Next Level Filmmaking: How to Shoot B-Roll Footage

Try Filmora: http://bit.ly/2Oty0m1 What is b roll? Why you need it and how do you film and edit the right b-roll for your videos? B Roll is supplemental footage inserted as a cutaway to the main shots and is used to help tell the story. These are shots that can be inserted on top of a clip that visually represents what’s being told at that time in the video. And it doesn’t always have to be footage. It can be still images, graphics or animation.

Many times, b roll has saved our projects and that’s why in this video, Matt is going to show you how to film b roll and 4 ways to use b roll!

1. Using as a cutaway

The most common example of b roll is shooting an interview with a person and you cut away to what the person is talking about.
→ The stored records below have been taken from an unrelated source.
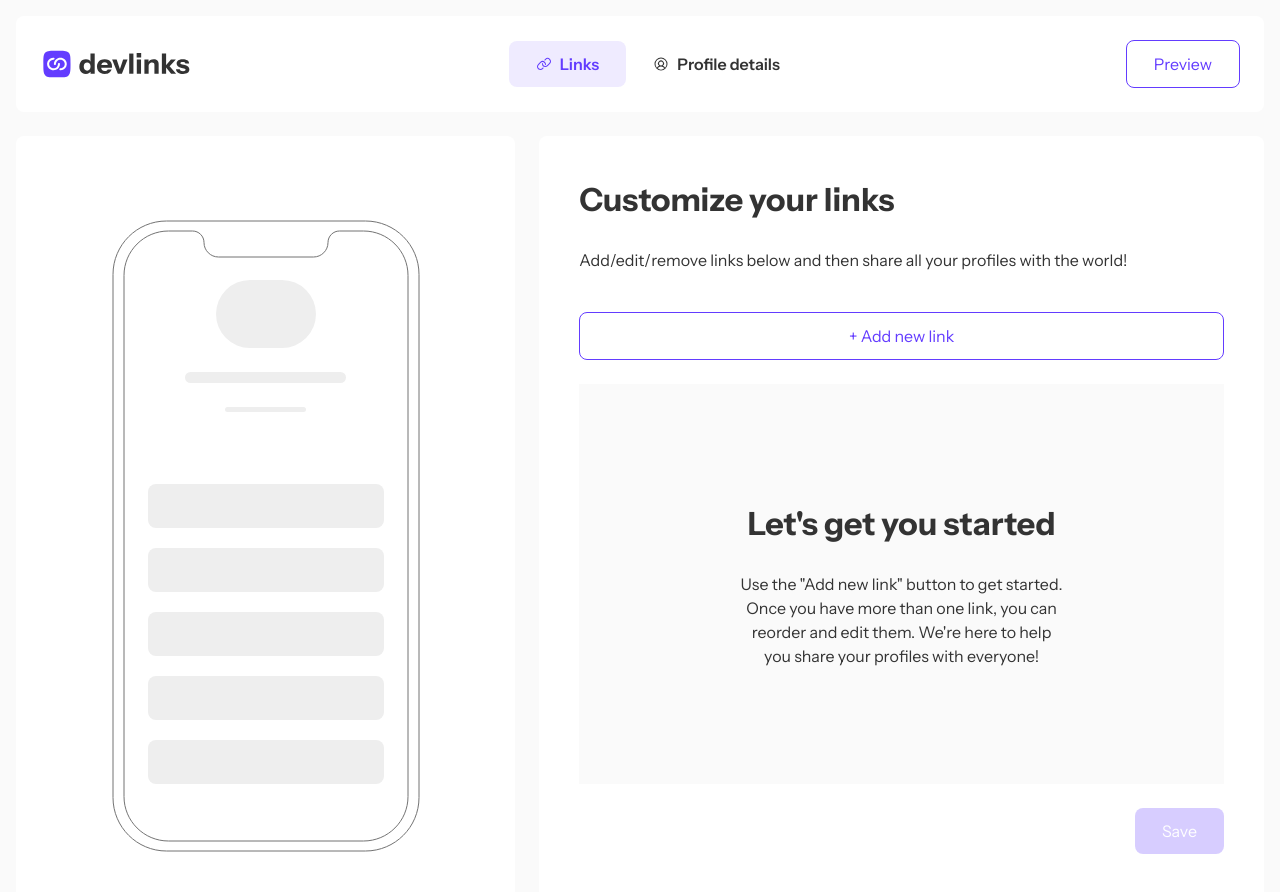
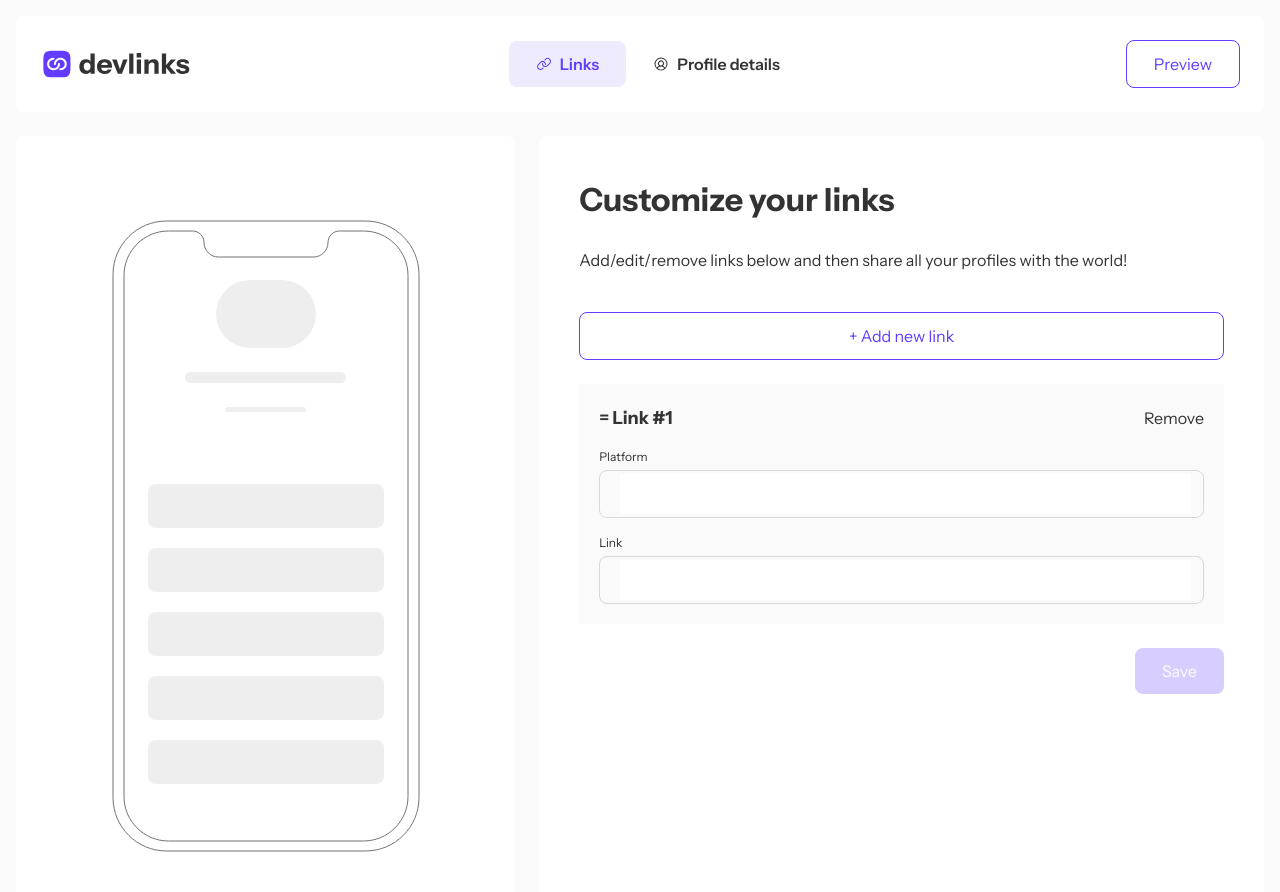
Before and after one commit to abel-otegbola/Devlinks, a Next.js app: page /links in a window 1280 px wide. Shown: the top 892 px of the page. Built offline with nearby package versions, Linux system fonts and the light colour scheme.

Commit message:
feat: add a link form ui

```diff
--- a/src/app/links/page.tsx
+++ b/src/app/links/page.tsx
@@ -1,29 +1,46 @@
 import Button from "@/components/button/button";
 import Header from "@/components/header/header";
+import Input from "@/components/input/input";
 import PreviewSkeleton from "@/components/previewSkeleton/previewSkeleton";
-import Image from "next/image";
+// import WelcomeScreen from "@/components/welcomeScreen/welcomeScreen";
 
 export default function Links() {
+    const links = [
+        { id: 1, label: "github", link: "" }
+    ]
+
     return (
-        <div className="p-4 bg-slate">
+        <div className="sm:p-4 bg-slate">
         <Header />
         <div className="flex flex-wrap gap-6 mt-6">
 
-            <div className="md:w-[40%] min-h-screen flex items-center justify-center bg-white rounded-[8px]">
+            <div className="md:w-[40%] sm:flex hidden min-h-screen items-center justify-center bg-white rounded-[8px]">
                 <PreviewSkeleton />
             </div>
 
-            <div className="flex-1 bg-white rounded-[8px] p-[40px]">
+            <div className="flex-1 bg-white rounded-[8px] min-h-screen p-[40px]">
+
                 <div className="mb-10">
                     <h1 className="text-[32px] mb-6 font-bold">Customize your links</h1>
                     <p>Add/edit/remove links below and then share all your profiles with the world!</p>
                 </div>
                 <Button variant="secondary" size="full">+ Add new link</Button>
 
-                <div className="flex flex-col justify-center items-center min-h-[400px] my-6 md:px-[25%] px-[5%] py-[60px] bg-slate">
-                    <h1 className="text-[32px] mb-6 font-bold text-center">Let's get you started</h1>
-                    <p className="text-center leading-[24px]">Use the "Add new link" button to get started. Once you have more than one link, you can reorder and edit them. We're here to help you share your profiles with everyone!</p>
+                {/* <WelcomeScreen /> */}
 
+                <div className="py-6">
+                    {
+                        links.map((link:any) => (
+                            <div key={link.id} className="bg-slate flex gap-4 flex-col p-5">
+                                <div className="flex justify-between items-center">
+                                    <span className="font-bold text-lg"> = Link #{link.id}</span>
+                                    <button>Remove</button>
+                                </div>
+                                <Input type="text" name="platform" label="Platform" error="" />
+                                <Input type="text" name="link" label="Link" error="" />
+                            </div>
+                        ))
+                    }
                 </div>
 
                 <div className="flex justify-end">
```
So say I am interviewing JJ about pizza and she is describe it to you, it might get a little boring just seeing the one shot. So inserting some extra shots of pizza while talking can help break the pacing and spice up the video.

Another thing is if you have b roll, you can hide mistakes. If I fumble a few words and have to restart again you can cut the mistake out, and cover it with the b-roll.

2. Pacing

Another example is using b roll is pacing. You can cut the boring parts out seamlessly by cutting to the 2nd angle that starts at a later time in the interview.

3. Clarifying Additional Information

I mentioned earlier that you can use footage and animation as b roll. So if you FORGET to shoot extra b roll, you can use animations or motion graphics. You see this alot in Educational videos that teaches you stuff that is sometimes hard to film. So having still images or animated text or graphics can serve the exact same purpose.

4. Enhance the story

Adding context using b roll in your story is critical when engaging your audience to follow along with your story. One example is showing b roll of the location or environment where your video is taking place.

Without b roll, it’ll be very difficult to set a tone or mood with just a talking person. If you start your video with a black and white b roll, it’ll give a very different feeling than a colorful shot. So in that way, it’ll set up a tone of the story you’re trying to tell.

Filming

When filming b roll, a good rule to follow is to set aside separate time to capture your b roll.

If it’s an interview, it’s best to film the b roll after the interview so you know what shots you need to get.

When it comes to the actual filming, we mostly film in slow motion. Why? This is because we want both options of real time speed and slow motion in the edit. If you shoot in regular speed in 24fps, you really can’t slow that footage down. If you can, we also shoot in 4K so we can crop into a shot when needed, which means that we get 2 shots in one.

Conclusion

Having b roll in your videos helps set the tone and context of your video projects. It can also enhance your video by helping the pace of your video and helps keep your views engaged. What are some of your favorite ways to use b roll in your videos? Let us know in the comments below!

I hope you enjoyed this video and learned a little more about b roll! Don’t forget to subscribe to our channel if you haven’t already and we’ll see you all in our next video.

https://www.youtube.com/watch?v=NKX65k-J0Z0

This Is What Happens When You Strap a 360 Camera to an Arrow and Let It Fly

What do you get when you strap a 360 camera to an arrow? Tiny planets.

Every now and again it’s fun to have fun? Right? Fun is fun! And what’s more fun to a filmmaker than putting your camera to the test to see if it can capture some strange footage? Luckily, the Corridor Crew, who are basically professionals at strapping cameras onto things just to see what the world looks like from weird vantage points, have done just that in their latest video. They’ve taken an Insta 360 One Action Cam, rigged it up to an arrow, and shot that thing into the sky to see if they could capture some cool looking tiny planet shots. Check it out below:

Read More

https://nofilmschool.com/2018/08/what-happens-when-you-strap-360-camera-arrow-and-let-it-fly